“My junior year was kind of a Cinderella season. We lost our first game and then never lost again,” DeCecco said. “But my senior year was much more of a battle. We started off 0-3, and while the national championship was always the goal, we realized it was going to be an uphill battle. The struggle to repeat as champions made it that much more special.”

DeCecco was a member of the U.S. Women’s National Team Program from 2003-2008 and played on the U.S. World Cup Team in 2005.

Hall of Famer Chris Sailer coached DeCecco at Princeton and served as her presenter.

“Rachael was a phenomenal defender. She was strong and powerful and fast on the field, and her positioning was just exceptional,” Sailor said. “One of the big things about Rachael was that she was so passionate. She was a great competitor, and she brought that every single day. Whether it was practice or a game, she came ready to play. She was such a leader for us at Princeton.”

A native of Australia, Forbes became a three-time All-American at the University of Maryland and a pioneer in creating the pipeline from Down Under to College Park. Forbes was the national offensive player of the year in 1997 as well as the ACC’s player of the year. She helped lead the Terps to three straight NCAA titles (1995-97) during her career, as well as the ACC championship in 1997. Forbes was named to the NCAA’s 25th Anniversary Team in 2006. 

Hall of Famer Cindy Timchal coached Forbes at Maryland and served as her presenter.

“Coming from Perth, Australia and making that kind of commitment was a true leap of faith,” Timchal said. “For Sarah to have paved the way for other Australians to the United States and looking to women’s lacrosse programs as viable options for higher education, she was a true pioneer.”

As an international player, Forbes was a member of the Australian World Cup Team four times and helped the Aussies capture the gold medal in 2005. She earned All-World honors in both 2005 and 2009 and was named tournament MVP in 2005 while serving as Australian team captain.

“Lacrosse has brought so many friends, mentors, memories and experiences from all over the world, and given my life purpose and meaning,” said a tearful Forbes, who traveled from Australia for Saturday’s induction ceremony. “It’s taught me determination, resiliency, understanding, and compassion, and made me a better teacher, parent, partner and coach. It’s endless, what lacrosse has brought to my life.”

Reese is a four-time winner of the IWLCA’s national coach of the year award and a 12-time conference coach of the year who has led the University of Maryland to five national championships in her 13 seasons in College Park. She ranks as the Terps’ all-time winningest coach, with a 270-22 record at Maryland, and has a career record of 301-51 in 16 overall seasons as a head coach. Through 2019, she has produced eight Tewaaraton Trophy winners, 22 National Players of the Year and 64 All-Americans. 

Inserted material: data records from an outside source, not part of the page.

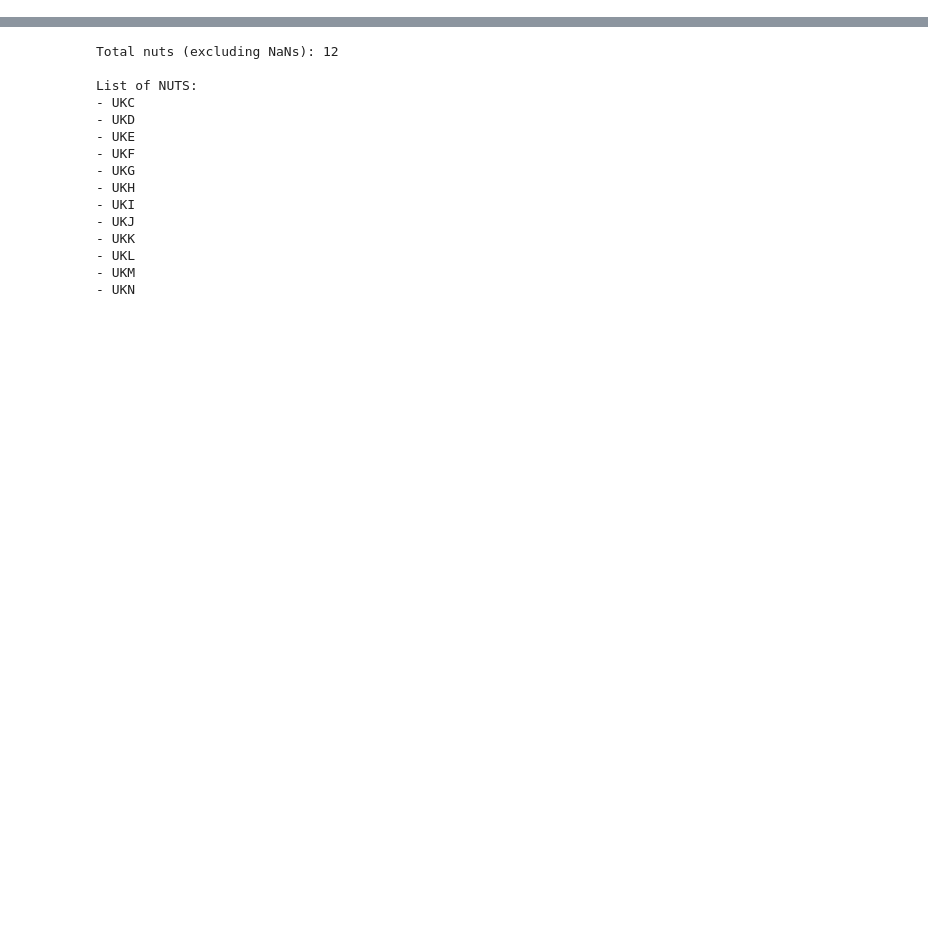
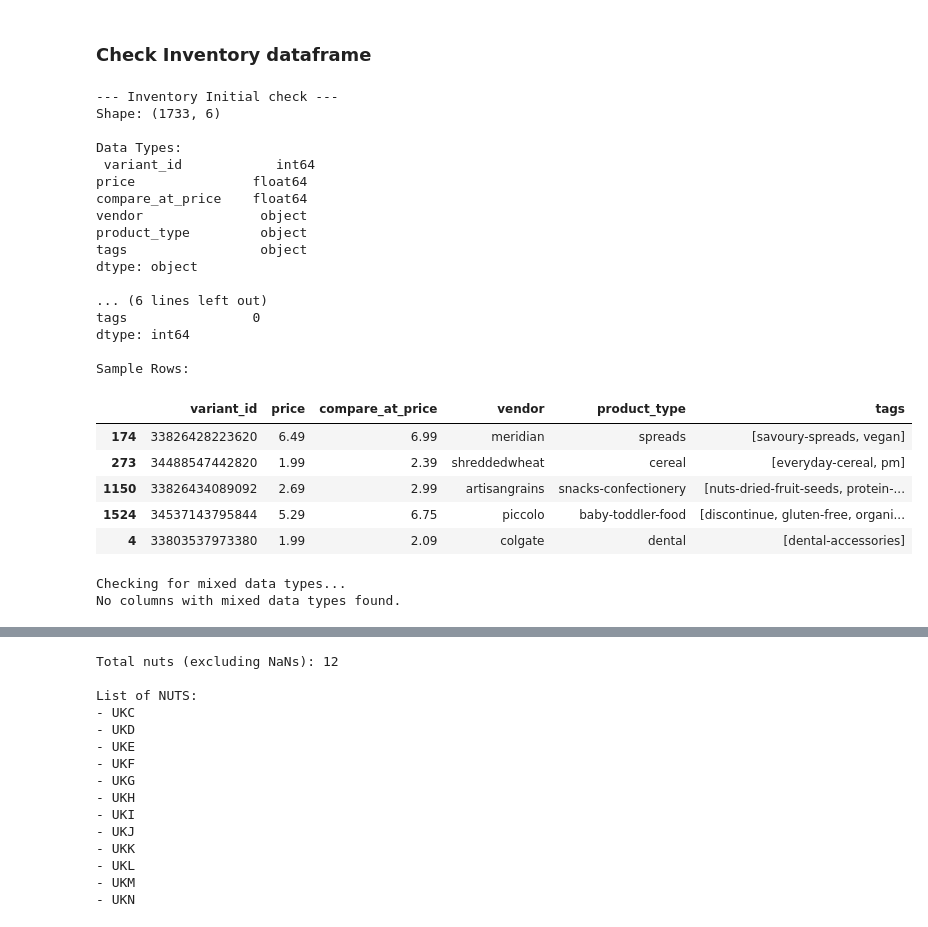
Before and after one commit to AntonioGarciaGarvi/zrive-ds, a Jupyter notebook: src/module_2/01_eda_groceries.ipynb, the cells around one changed output, grey strips where cells are left out. Drawn from its saved outputs; the diff is of its cells as text; code cells hidden in the pictures; blank space fills up the shorter version.

```diff
--- a/src/module_2/01_eda_groceries.ipynb
+++ b/src/module_2/01_eda_groceries.ipynb
@@ -326,0 +158,30 @@ How many different NUTS are there?
+# %% [markdown]
+### Check Inventory dataframe
+# %%
+dataset_initial_exploration(inventory, 'Inventory')
+# %% [output]
+--- Inventory Initial check ---
+Shape: (1733, 6)
+
+Data Types:
+ variant_id            int64
+price               float64
+compare_at_price    float64
+vendor               object
+product_type         object
+tags                 object
+dtype: object
+
+... (6 lines left out)
+tags                0
+dtype: int64
+
+Sample Rows:
+|  | variant_id | price | compare_at_price | vendor | product_type | tags |
+| 174 | 33826428223620 | 6.49 | 6.99 | meridian | spreads | [savoury-spreads, vegan] |
+| 273 | 34488547442820 | 1.99 | 2.39 | shreddedwheat | cereal | [everyday-cereal, pm] |
+| 1150 | 33826434089092 | 2.69 | 2.99 | artisangrains | snacks-confectionery | [nuts-dried-fruit-seeds, protein-... |
+| 1524 | 34537143795844 | 5.29 | 6.75 | piccolo | baby-toddler-food | [discontinue, gluten-free, organi... |
+| 4 | 33803537973380 | 1.99 | 2.09 | colgate | dental | [dental-accessories] |
+Checking for mixed data types...
+No columns with mixed data types found.
```
Also changed, not shown: parts of 68 cells of this notebook, 8 other files.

“I love the athletes that I have a chance to work with,” Reese said. “Coaching is about relationships. To share the sport and to be able to help them grow during their college careers is something that’s really special. The best part of coaching is working with a team of players who are out there striving for something that’s bigger than themselves.”

Hall of Famer Jen Adams, who played and coached with Reese, served as her presenter.

“Cathy’s one of the toughest competitors that I’ve ever encountered,” Adams said. “She wants to win and she loves to win, but at the same time, she does it in such a great spirit and fashion. She always does it in the right way. That’s the important thing. She’s tough and gets the most out of her players, but also, she’s incredibly kind and really cares about her players. Cathy makes it all look effortless.”

The National Lacrosse Hall of Fame, a program of US Lacrosse, was established in 1957 to honor men and women who by their deeds as players, coaches, officials and contributors, and by the example of their lives, personify the great contribution of lacrosse to our way of life. Nearly 450 lacrosse greats are honored in the National Lacrosse Hall of Fame & Museum, located at US Lacrosse Headquarters in Sparks, Maryland.